WHAT THIS TASK INVOLVES
The response must contain every line below in which "string" appears.
#### INFORMATION ####
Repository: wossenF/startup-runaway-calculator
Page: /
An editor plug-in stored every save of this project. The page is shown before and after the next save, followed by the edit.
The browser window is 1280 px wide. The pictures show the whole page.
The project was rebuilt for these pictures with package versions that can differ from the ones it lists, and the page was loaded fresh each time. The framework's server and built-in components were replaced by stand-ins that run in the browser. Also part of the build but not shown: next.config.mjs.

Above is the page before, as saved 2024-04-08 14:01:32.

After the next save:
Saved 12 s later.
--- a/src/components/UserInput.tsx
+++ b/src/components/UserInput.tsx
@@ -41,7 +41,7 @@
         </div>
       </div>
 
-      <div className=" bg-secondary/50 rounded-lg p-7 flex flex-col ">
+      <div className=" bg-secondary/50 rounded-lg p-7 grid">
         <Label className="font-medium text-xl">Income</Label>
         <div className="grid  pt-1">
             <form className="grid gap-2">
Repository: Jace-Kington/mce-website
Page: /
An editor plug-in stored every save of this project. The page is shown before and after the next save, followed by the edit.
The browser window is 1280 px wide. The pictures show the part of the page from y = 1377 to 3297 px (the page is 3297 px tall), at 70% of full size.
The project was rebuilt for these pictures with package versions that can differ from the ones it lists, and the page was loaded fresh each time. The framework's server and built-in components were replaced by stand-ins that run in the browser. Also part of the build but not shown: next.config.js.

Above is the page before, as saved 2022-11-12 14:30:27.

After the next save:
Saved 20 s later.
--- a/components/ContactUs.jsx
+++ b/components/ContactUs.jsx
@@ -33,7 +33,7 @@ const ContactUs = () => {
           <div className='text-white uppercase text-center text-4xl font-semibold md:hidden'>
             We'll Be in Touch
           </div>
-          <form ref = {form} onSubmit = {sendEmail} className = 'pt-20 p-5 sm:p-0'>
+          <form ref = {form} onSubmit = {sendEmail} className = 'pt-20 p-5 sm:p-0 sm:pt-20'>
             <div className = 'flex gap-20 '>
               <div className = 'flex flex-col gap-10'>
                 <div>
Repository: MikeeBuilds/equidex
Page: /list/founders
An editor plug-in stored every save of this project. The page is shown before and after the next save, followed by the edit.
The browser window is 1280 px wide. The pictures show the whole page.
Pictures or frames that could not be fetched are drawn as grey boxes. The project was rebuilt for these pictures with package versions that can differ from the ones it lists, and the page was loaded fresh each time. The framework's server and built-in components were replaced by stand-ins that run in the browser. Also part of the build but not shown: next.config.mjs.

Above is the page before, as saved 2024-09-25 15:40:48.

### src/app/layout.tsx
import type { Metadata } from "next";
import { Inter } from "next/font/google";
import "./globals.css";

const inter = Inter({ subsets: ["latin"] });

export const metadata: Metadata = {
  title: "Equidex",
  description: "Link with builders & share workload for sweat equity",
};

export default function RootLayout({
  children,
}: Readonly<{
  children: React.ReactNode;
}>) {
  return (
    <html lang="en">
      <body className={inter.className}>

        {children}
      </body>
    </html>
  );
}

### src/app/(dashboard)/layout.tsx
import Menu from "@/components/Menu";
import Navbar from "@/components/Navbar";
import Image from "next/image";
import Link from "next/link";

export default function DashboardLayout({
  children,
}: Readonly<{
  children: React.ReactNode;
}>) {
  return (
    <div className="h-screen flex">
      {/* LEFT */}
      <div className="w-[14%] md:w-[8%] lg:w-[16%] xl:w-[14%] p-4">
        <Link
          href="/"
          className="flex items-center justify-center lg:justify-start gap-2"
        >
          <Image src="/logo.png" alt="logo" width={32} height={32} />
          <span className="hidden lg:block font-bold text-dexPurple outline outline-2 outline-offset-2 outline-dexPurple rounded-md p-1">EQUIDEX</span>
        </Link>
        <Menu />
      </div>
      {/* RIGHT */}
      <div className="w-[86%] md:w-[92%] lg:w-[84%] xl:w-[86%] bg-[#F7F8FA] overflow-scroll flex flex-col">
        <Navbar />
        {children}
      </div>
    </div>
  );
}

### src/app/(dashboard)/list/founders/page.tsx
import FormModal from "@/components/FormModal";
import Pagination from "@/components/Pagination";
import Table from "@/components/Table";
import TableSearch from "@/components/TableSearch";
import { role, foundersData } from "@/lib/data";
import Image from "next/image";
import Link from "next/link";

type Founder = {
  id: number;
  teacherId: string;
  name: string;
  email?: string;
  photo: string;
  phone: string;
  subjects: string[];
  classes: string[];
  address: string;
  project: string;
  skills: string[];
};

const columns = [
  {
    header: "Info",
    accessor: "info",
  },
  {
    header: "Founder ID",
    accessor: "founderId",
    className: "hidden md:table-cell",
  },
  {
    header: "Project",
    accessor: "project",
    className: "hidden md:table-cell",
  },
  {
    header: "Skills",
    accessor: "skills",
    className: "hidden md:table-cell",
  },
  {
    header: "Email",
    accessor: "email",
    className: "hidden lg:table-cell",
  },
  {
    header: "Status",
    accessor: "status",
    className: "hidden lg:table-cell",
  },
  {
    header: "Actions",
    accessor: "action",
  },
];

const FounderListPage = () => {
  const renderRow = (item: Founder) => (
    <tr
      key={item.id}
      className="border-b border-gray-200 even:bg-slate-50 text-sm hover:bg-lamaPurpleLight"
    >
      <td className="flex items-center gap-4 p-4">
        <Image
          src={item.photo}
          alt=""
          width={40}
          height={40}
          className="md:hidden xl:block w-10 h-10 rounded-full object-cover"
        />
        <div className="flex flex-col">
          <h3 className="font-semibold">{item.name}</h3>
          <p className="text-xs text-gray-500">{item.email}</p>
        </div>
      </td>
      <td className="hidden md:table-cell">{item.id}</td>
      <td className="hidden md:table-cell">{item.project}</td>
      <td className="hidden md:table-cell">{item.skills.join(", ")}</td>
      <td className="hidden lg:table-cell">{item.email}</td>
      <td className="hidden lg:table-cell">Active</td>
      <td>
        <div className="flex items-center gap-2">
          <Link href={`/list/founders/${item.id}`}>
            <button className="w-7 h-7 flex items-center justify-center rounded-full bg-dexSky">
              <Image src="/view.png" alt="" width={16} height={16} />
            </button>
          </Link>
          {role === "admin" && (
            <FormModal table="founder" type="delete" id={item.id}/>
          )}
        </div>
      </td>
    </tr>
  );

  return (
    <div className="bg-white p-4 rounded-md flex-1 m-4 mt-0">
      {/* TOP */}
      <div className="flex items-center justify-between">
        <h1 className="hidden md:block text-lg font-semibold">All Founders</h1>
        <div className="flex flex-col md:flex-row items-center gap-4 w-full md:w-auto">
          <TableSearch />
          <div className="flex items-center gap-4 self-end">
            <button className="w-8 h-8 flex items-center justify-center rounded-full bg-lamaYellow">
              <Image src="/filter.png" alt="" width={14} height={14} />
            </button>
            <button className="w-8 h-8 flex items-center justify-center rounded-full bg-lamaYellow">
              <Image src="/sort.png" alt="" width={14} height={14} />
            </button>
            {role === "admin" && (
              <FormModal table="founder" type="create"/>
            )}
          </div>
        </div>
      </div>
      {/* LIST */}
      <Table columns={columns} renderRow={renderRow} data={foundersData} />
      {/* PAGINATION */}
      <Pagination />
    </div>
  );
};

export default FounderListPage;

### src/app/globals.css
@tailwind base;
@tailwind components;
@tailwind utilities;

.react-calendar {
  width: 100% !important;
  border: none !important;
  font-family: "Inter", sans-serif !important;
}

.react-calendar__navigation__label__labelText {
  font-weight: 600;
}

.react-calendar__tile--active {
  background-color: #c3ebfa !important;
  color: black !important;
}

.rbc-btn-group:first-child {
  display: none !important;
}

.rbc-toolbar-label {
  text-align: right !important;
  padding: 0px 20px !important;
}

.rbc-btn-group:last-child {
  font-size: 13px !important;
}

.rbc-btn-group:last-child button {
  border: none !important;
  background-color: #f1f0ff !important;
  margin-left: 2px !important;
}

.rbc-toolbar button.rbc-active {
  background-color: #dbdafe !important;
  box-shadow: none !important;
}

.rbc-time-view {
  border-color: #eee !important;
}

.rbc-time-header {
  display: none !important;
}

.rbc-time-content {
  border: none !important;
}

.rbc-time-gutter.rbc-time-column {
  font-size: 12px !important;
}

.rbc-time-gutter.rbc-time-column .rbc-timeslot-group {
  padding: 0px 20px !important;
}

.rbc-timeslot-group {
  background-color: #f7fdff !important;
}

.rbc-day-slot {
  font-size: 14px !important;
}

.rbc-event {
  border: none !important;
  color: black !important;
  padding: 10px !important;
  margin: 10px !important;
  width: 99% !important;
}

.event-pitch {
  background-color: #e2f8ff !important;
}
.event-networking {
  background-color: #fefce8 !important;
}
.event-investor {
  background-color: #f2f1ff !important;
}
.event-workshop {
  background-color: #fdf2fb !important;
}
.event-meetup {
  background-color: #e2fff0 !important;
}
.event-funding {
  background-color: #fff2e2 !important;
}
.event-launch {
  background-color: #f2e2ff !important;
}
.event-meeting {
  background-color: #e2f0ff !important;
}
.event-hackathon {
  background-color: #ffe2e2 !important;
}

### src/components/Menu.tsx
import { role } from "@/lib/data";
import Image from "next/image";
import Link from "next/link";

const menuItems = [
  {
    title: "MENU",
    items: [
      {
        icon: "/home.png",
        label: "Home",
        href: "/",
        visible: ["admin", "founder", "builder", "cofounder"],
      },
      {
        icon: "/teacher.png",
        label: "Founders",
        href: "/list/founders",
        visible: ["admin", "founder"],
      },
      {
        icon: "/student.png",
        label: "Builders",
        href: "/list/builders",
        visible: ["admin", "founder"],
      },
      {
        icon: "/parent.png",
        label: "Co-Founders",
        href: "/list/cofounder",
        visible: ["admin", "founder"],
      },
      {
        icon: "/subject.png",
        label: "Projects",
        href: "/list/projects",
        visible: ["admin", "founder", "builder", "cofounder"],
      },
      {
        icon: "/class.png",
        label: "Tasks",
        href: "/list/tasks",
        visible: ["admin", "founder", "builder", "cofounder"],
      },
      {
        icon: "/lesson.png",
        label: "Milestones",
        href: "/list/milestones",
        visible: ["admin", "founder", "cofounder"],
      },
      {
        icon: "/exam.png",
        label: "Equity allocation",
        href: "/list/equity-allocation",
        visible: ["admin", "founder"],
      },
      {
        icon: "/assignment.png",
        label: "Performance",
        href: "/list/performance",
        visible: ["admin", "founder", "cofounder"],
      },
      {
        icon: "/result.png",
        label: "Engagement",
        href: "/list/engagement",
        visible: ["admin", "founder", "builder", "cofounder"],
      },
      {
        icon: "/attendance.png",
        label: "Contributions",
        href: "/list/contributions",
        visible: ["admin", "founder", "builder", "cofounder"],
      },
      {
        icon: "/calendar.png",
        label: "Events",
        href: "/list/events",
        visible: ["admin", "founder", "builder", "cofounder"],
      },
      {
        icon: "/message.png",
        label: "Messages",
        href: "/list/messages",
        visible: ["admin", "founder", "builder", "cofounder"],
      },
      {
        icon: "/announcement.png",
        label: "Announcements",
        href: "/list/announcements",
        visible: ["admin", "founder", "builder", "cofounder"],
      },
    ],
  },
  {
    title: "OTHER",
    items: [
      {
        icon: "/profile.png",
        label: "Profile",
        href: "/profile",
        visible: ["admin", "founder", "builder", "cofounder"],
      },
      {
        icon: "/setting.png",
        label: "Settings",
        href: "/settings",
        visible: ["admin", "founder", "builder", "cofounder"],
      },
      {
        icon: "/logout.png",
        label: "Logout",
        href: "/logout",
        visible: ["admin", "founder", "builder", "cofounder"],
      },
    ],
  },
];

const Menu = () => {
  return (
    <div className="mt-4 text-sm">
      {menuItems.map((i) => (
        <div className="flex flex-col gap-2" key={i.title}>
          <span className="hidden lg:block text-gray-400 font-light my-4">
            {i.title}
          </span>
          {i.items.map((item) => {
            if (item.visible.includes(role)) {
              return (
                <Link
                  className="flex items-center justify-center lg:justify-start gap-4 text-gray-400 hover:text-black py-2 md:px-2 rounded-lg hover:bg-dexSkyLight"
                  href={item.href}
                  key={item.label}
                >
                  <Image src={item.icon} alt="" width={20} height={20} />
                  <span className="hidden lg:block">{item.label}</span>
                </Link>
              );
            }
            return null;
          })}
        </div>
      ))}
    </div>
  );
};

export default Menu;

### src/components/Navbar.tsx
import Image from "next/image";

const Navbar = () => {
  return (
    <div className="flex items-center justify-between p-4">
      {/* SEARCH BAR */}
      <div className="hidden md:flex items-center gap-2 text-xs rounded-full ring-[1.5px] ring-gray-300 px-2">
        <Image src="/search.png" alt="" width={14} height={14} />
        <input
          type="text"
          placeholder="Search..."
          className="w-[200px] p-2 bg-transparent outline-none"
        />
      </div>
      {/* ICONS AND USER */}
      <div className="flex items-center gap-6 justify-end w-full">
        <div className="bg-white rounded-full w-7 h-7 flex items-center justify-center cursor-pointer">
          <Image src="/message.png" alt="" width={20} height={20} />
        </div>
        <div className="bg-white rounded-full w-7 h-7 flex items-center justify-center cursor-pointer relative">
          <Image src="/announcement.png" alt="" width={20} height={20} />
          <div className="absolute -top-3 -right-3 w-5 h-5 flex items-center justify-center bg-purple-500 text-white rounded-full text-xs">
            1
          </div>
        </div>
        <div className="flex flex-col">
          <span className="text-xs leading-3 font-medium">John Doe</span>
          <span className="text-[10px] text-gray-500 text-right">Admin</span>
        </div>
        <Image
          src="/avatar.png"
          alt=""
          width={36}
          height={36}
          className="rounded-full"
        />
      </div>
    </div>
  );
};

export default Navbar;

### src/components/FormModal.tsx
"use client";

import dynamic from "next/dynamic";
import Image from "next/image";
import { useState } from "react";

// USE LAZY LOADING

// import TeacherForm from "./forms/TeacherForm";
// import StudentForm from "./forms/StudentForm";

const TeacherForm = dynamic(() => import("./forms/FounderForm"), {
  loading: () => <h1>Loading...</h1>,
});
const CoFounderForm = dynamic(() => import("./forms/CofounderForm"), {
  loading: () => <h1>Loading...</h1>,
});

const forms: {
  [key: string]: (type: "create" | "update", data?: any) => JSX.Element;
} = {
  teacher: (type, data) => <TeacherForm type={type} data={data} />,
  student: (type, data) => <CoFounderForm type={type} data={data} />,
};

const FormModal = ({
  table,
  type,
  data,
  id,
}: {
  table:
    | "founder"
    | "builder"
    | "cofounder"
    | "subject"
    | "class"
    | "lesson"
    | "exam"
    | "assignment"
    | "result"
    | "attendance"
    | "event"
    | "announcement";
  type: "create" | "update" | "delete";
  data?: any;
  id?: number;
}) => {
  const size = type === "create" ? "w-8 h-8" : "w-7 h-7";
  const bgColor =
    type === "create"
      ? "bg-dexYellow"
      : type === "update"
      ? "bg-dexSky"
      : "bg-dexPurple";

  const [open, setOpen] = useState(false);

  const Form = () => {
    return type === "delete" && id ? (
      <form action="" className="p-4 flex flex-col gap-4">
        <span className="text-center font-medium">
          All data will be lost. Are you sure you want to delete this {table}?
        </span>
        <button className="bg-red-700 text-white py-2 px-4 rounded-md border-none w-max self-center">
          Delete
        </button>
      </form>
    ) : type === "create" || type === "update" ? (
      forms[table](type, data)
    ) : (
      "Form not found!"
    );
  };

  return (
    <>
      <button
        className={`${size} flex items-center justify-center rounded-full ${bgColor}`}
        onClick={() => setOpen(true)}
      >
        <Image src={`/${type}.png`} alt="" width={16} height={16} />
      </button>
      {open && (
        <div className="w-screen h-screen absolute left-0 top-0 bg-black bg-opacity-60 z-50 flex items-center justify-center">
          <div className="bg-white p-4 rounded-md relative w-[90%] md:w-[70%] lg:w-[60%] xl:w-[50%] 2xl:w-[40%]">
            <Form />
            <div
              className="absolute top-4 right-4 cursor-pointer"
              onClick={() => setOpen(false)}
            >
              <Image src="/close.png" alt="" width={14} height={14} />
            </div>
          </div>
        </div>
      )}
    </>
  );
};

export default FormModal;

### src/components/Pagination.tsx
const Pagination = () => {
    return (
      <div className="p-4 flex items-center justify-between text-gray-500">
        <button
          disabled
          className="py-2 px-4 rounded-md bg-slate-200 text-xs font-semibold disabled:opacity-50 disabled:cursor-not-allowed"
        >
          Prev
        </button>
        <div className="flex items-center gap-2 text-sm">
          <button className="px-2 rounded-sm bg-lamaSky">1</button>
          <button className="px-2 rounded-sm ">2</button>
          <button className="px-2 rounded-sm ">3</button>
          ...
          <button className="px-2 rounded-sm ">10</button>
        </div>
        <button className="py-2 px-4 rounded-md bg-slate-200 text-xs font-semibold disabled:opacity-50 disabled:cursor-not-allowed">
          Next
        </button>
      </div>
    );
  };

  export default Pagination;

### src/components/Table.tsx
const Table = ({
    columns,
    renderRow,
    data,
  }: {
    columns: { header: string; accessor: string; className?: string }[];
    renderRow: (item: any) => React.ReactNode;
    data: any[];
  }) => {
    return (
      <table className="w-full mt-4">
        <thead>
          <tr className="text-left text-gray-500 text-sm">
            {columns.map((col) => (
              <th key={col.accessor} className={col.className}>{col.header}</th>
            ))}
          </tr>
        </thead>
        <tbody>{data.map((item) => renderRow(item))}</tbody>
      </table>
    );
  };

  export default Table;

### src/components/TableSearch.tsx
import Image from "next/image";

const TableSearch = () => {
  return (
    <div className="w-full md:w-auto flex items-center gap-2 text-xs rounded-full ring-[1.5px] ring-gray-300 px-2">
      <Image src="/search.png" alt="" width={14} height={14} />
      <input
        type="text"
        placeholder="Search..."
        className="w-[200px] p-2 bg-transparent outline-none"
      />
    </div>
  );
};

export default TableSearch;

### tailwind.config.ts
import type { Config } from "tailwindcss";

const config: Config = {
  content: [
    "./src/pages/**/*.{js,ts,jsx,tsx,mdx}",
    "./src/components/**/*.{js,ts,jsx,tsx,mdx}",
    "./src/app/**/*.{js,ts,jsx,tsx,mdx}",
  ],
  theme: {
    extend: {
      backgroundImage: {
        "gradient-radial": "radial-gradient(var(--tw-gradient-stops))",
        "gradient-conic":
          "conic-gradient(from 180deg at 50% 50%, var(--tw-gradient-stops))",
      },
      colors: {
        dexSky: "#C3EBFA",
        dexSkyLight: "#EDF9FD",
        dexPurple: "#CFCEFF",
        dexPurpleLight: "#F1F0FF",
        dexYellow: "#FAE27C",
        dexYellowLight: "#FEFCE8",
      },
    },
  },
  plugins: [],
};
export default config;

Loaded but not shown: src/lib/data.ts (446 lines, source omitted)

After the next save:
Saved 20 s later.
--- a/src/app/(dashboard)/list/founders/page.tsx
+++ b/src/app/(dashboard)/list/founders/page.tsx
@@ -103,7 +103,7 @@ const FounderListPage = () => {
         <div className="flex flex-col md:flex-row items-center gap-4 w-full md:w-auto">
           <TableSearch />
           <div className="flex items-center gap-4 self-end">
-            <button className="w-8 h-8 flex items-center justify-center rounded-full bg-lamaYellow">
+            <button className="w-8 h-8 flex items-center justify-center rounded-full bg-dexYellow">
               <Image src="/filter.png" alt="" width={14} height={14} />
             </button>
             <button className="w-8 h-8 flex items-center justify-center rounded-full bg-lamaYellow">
####
RESPONSE BOX
  teacherId: string;
  name: string;
  email?: string;
  photo: string;
  phone: string;
  subjects: string[];
  classes: string[];
  address: string;
  project: string;
  skills: string[];
  [key: string]: (type: "create" | "update", data?: any) => JSX.Element;
    columns: { header: string; accessor: string; className?: string }[];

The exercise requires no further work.